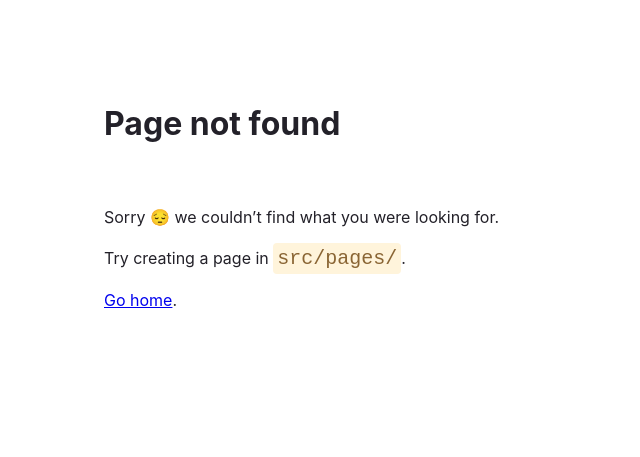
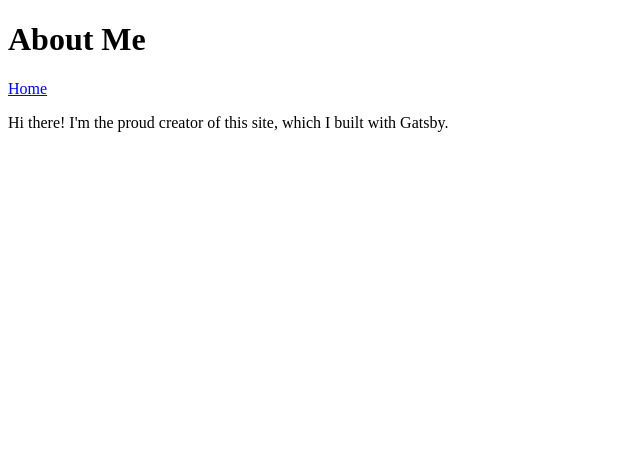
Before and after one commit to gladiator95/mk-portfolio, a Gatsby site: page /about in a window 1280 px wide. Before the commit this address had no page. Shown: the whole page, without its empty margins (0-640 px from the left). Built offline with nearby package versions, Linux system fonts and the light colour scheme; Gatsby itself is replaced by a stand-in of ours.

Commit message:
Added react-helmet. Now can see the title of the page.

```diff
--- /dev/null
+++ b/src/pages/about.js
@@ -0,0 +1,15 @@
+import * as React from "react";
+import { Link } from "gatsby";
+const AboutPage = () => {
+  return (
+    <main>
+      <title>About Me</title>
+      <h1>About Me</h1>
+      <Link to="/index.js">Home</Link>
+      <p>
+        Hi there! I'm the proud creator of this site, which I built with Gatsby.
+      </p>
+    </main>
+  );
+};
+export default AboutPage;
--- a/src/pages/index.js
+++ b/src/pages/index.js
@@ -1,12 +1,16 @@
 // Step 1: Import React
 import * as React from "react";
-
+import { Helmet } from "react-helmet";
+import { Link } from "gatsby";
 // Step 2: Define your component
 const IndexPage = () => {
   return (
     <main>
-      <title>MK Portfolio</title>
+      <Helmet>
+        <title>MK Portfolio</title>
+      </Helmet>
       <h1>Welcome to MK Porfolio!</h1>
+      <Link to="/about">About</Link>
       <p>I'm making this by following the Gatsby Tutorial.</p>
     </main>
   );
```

■ WHAT YOU NEED TO DO:
The records above are to be retyped exactly, with every picture left out.

■ EXERCISE SOLUTION:
Before and after one commit to gladiator95/mk-portfolio, a Gatsby site: page /about in a window 1280 px wide. Before the commit this address had no page. Shown: the whole page, without its empty margins (0-640 px from the left). Built offline with nearby package versions, Linux system fonts and the light colour scheme; Gatsby itself is replaced by a stand-in of ours.

Commit message:
Added react-helmet. Now can see the title of the page.

```diff
--- /dev/null
+++ b/src/pages/about.js
@@ -0,0 +1,15 @@
+import * as React from "react";
+import { Link } from "gatsby";
+const AboutPage = () => {
+  return (
+    <main>
+      <title>About Me</title>
+      <h1>About Me</h1>
+      <Link to="/index.js">Home</Link>
+      <p>
+        Hi there! I'm the proud creator of this site, which I built with Gatsby.
+      </p>
+    </main>
+  );
+};
+export default AboutPage;
--- a/src/pages/index.js
+++ b/src/pages/index.js
@@ -1,12 +1,16 @@
 // Step 1: Import React
 import * as React from "react";
-
+import { Helmet } from "react-helmet";
+import { Link } from "gatsby";
 // Step 2: Define your component
 const IndexPage = () => {
   return (
     <main>
-      <title>MK Portfolio</title>
+      <Helmet>
+        <title>MK Portfolio</title>
+      </Helmet>
       <h1>Welcome to MK Porfolio!</h1>
+      <Link to="/about">About</Link>
       <p>I'm making this by following the Gatsby Tutorial.</p>
     </main>
   );
```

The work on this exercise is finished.